Ten thousand free tickets for a special celebration of the Queen's Diamond Jubilee at Stormont were snapped up in six minutes on Tuesday.
The event will take place next Wednesday as part of a two-day visit to Northern Ireland by the Queen.
An additional 10,000 tickets were distributed to invited guests from groups including youth organisations and the health sector.
But there were complaints from disappointed members of the public, particularly after it emerged that hundreds of tickets had gone to politicians.
The Northern Ireland Office, which organised the event, said: "We welcome the interest in the Queen's visit and the Diamond Jubilee celebration in the grounds of the Stormont estate in Belfast.

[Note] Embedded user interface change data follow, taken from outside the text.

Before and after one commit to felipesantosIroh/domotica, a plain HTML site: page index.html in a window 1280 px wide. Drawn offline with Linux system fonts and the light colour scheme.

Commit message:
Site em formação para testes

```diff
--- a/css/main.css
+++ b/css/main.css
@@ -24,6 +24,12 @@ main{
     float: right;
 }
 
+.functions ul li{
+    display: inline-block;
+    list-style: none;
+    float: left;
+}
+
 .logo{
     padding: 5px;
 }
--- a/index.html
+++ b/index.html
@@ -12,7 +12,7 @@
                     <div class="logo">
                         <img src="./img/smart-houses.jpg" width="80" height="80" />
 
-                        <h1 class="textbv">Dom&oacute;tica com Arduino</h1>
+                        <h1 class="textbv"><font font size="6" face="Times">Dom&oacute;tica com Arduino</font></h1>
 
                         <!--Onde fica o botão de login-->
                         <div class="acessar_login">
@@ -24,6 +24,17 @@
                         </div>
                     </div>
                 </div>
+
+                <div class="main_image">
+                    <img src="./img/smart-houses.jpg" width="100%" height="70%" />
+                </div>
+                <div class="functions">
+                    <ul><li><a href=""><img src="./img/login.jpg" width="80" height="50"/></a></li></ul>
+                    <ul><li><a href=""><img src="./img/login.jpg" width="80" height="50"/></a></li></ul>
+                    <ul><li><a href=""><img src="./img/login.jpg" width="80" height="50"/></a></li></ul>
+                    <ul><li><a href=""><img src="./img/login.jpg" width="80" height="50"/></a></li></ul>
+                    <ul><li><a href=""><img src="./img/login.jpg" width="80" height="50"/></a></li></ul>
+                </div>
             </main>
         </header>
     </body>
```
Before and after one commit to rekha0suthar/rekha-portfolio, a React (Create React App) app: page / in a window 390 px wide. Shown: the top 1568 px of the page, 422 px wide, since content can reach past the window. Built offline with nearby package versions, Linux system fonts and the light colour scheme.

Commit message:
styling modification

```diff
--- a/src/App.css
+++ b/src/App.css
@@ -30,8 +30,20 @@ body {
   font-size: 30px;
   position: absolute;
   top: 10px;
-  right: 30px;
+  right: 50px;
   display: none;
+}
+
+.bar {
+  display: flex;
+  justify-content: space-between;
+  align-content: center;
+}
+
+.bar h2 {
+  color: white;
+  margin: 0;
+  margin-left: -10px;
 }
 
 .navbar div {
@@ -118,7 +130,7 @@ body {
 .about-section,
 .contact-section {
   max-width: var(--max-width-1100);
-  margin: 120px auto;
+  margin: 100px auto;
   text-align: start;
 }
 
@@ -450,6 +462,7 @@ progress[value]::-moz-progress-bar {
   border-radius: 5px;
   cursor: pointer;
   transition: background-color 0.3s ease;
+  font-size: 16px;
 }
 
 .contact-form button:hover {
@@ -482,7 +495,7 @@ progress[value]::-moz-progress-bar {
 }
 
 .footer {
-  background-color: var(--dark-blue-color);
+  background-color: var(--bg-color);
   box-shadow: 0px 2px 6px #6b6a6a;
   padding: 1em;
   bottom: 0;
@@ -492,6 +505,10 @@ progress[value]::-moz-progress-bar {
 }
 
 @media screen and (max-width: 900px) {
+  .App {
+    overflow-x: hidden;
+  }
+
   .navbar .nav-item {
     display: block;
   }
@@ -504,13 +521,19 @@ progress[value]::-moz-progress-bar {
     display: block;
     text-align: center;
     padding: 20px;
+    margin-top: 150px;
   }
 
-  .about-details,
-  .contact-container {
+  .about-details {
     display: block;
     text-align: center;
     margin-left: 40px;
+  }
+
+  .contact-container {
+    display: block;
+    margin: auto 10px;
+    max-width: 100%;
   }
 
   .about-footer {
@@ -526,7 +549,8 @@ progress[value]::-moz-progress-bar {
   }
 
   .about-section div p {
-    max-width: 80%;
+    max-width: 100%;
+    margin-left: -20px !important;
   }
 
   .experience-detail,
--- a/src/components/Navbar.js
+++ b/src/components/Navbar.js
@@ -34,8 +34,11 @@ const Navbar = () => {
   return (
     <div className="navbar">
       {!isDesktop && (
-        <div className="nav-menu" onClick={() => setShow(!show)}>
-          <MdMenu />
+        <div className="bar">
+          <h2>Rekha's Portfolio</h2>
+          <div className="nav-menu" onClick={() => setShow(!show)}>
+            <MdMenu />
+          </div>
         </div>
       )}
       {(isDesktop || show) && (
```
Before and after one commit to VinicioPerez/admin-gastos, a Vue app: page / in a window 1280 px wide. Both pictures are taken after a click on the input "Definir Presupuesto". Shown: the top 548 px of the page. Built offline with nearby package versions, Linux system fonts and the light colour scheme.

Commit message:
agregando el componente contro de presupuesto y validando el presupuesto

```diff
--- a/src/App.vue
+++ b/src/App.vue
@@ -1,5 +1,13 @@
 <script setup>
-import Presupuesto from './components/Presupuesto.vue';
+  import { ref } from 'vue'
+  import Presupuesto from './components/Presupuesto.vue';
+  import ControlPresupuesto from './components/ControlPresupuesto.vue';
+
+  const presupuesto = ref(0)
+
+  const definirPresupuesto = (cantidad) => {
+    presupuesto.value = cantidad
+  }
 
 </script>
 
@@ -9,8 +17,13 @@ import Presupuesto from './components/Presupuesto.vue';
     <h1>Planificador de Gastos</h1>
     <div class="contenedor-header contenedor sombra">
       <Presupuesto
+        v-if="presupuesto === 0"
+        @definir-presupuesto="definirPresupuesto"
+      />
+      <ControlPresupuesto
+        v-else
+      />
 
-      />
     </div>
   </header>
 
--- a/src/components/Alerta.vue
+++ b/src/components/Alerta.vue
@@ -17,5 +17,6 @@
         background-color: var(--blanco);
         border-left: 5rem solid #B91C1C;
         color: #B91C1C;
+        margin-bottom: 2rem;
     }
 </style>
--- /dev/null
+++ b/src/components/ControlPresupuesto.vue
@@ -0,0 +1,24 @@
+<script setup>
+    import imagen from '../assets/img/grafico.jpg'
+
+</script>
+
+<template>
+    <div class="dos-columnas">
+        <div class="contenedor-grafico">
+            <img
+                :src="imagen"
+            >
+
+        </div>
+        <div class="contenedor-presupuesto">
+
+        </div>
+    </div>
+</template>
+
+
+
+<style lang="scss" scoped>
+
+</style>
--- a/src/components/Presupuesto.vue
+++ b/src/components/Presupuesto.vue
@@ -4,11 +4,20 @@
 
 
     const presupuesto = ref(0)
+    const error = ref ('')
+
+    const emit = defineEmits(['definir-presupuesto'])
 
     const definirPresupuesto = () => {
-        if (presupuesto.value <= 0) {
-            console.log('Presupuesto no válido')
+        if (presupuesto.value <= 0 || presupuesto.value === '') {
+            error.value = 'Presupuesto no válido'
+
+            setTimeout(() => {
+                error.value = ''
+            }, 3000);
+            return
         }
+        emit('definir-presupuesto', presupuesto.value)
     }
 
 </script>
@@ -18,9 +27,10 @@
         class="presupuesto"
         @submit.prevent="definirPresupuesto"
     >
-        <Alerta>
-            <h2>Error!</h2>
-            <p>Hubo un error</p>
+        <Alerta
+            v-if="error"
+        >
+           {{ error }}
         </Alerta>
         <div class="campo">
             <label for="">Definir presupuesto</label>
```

"Ten thousand tickets were offered free of charge this morning and were taken up in six minutes. Tickets were limited to five per person to allow as many families as possible to attend.
"We recognise a number of people may be disappointed, and we are examining with the Stormont estate authorities and the PSNI (Police Service of Northern Ireland) whether there is scope for any additional allocation of tickets, but there will be health and safety constraints."
The Queen is set to visit Belfast and Enniskillen during her trip, but the Stormont event has attracted major publicity.
Leader of the Traditional Unionist Voice Party Jim Allister called for further information on how the tickets for the Stormont event were distributed. After members of the Northern Ireland Assembly said they were each entitled to at least four tickets, he added: "The distribution of tickets for this event should not be an occasion for patronage by politicians."
Last week it emerged that the nationalist SDLP had advised its elected representatives to apply for their allocation of tickets with the intention of passing them on to members of Stormont staff who may wish to attend the celebration.